▶ **About this task**
Only lines holding the word "html" should be copied from the material.
[Start of Attachment]
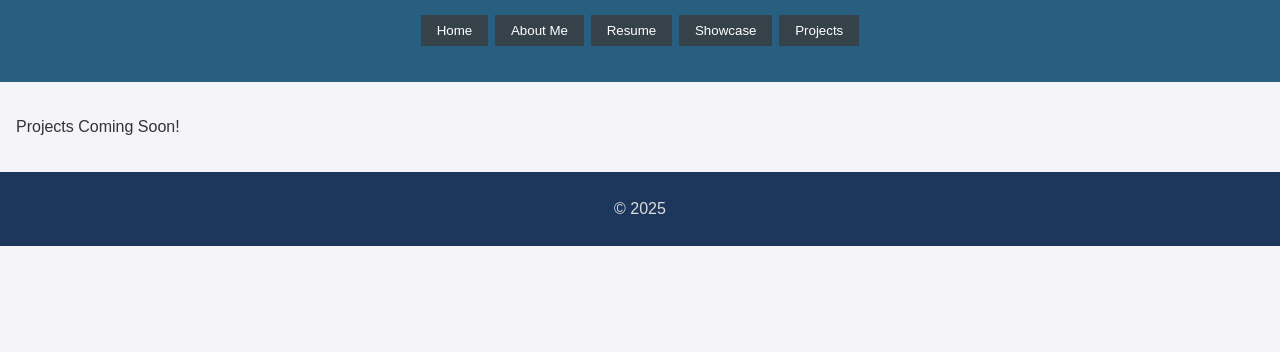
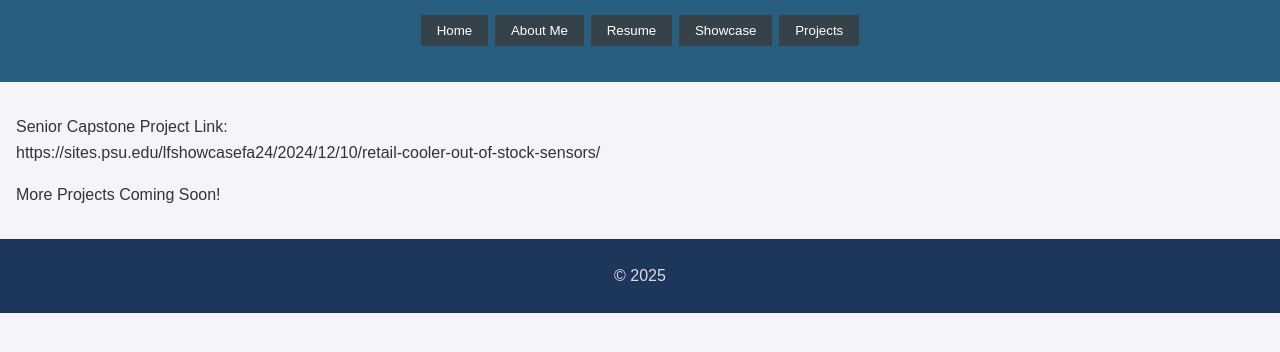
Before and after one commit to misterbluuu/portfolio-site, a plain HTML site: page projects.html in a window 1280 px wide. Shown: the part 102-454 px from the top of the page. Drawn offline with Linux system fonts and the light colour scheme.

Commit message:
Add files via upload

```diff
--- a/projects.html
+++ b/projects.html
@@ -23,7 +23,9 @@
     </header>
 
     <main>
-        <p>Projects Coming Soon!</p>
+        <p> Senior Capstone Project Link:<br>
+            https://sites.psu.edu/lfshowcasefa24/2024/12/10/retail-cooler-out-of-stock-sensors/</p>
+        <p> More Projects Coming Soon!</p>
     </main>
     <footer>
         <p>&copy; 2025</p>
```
[End of Attachment]
▶ **Problem solution**
Before and after one commit to misterbluuu/portfolio-site, a plain HTML site: page projects.html in a window 1280 px wide. Shown: the part 102-454 px from the top of the page. Drawn offline with Linux system fonts and the light colour scheme.
--- a/projects.html
+++ b/projects.html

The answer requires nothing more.